# Data extract
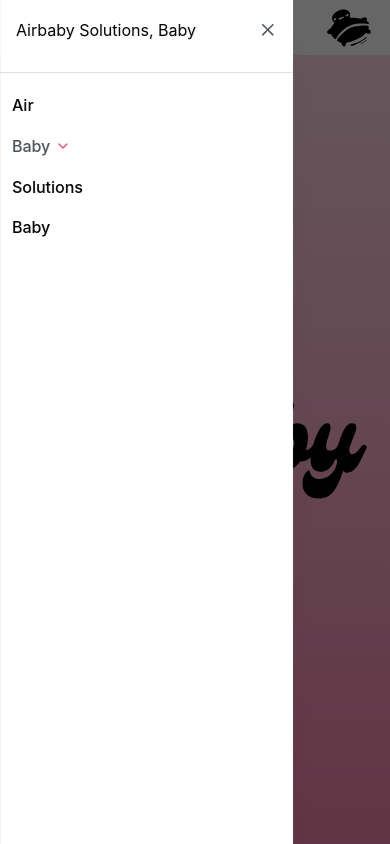
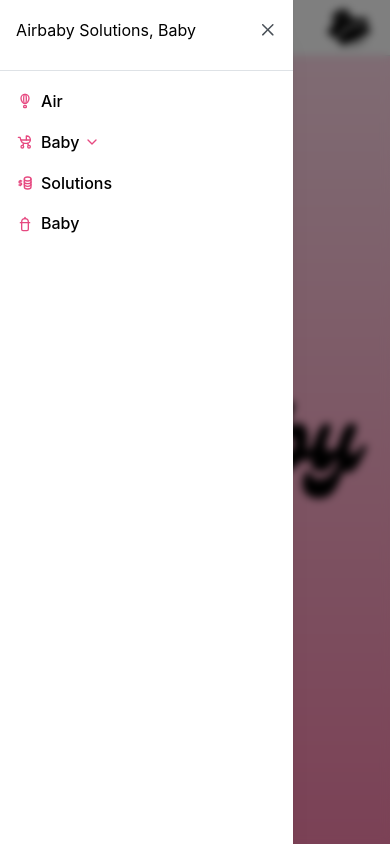
Before and after one commit to bkopchains/airbaby, a Next.js app: page / in a window 390 px wide. Both pictures are taken after a click on the button 30 px from the left and 28 px from the top of the page. Built offline with nearby package versions, Linux system fonts and the light colour scheme.

Commit message:
css stuff

```diff
--- a/src/components/header/header.module.css
+++ b/src/components/header/header.module.css
@@ -39,6 +39,14 @@
 .drawerLink {
   padding: rem(8px) rem(12px);
 }
+.drawerLinkText {
+  padding-left: rem(8px)
+}
+
+.drawerHeader, .drawerBody {
+  background-color: var(--mantine-color-body);
+}
+
 .subLink {
   width: 100%;
   padding: var(--mantine-spacing-xs) var(--mantine-spacing-md);
--- a/src/components/header/header.tsx
+++ b/src/components/header/header.tsx
@@ -4,7 +4,7 @@ import { useDisclosure } from "@mantine/hooks";
 import { useState } from "react";
 import Image from "next/image";
 import styles from "./header.module.css"
-import { IconChevronDown } from '@tabler/icons-react';
+import { IconAirBalloon, IconBabyBottle, IconBabyCarriage, IconBusinessplan, IconChevronDown } from '@tabler/icons-react';
 import { MockLinks } from './mockLinks';
 
 const links = [
@@ -59,17 +59,35 @@ export default function Header() {
         padding="md"
         title="Airbaby Solutions, Baby"
         hiddenFrom="xs"
+        overlayProps={{ backgroundOpacity: 0.5, blur: 4 }}
+        classNames={{
+          root: styles.drawer,
+          header: styles.drawerHeader,
+          body: styles.drawerBody
+        }}
         zIndex={1000000}
       >
         <ScrollArea h={`calc(100vh - ${rem(80)})`} mx="-md">
-          <Divider my="sm" />
-
-          <Text size="md" fw={500} className={styles.drawerLink}>
+          <Divider my="xs" />
+          <div>
+            <Center className={styles.drawerLink} inline>
+              <IconAirBalloon
+                style={{ marginLeft: rem(5), width: rem(16), height: rem(16) }}
+                color={theme.colors.pink[6]}
+              />
+              <Text className={styles.drawerLinkText} size="md" fw={500} >
                 Air
               </Text>
-          <UnstyledButton className={styles.link} onClick={toggleLinks}>
-            <Center inline>
-              <Text size="md" fw={500}>
+            </Center>
+          </div>
+          <div>
+            <UnstyledButton onClick={toggleLinks}>
+              <Center className={styles.drawerLink} inline>
+                <IconBabyCarriage
+                  style={{ marginLeft: rem(5), width: rem(16), height: rem(16) }}
+                  color={theme.colors.pink[6]}
+                />
+                <Text className={styles.drawerLinkText} size="md" fw={500} >
                   Baby
                 </Text>
                 <IconChevronDown
@@ -78,13 +96,30 @@ export default function Header() {
                 />
               </Center>
             </UnstyledButton>
+          </div>
           <Collapse in={linksOpened}>{<MockLinks />}</Collapse>
-          <Text size="md" fw={500} className={styles.drawerLink}>
+          <div>
+            <Center className={styles.drawerLink} inline>
+              <IconBusinessplan
+                style={{ marginLeft: rem(5), width: rem(16), height: rem(16) }}
+                color={theme.colors.pink[6]}
+              />
+              <Text className={styles.drawerLinkText} size="md" fw={500} >
                 Solutions
               </Text>
-          <Text size="md" fw={500} className={styles.drawerLink}>
+            </Center>
+          </div>
+          <div>
+            <Center className={styles.drawerLink} inline>
+              <IconBabyBottle
+                style={{ marginLeft: rem(5), width: rem(16), height: rem(16) }}
+                color={theme.colors.pink[6]}
+              />
+              <Text className={styles.drawerLinkText} size="md" fw={500} >
                 Baby
               </Text>
+            </Center>
+          </div>
         </ScrollArea>
       </Drawer>
     </header>
```
Lines whose indentation alone changed are shown as unchanged.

# Exercise description
Please give only the number of lines in the listing that hold the word "import".

# Result below
7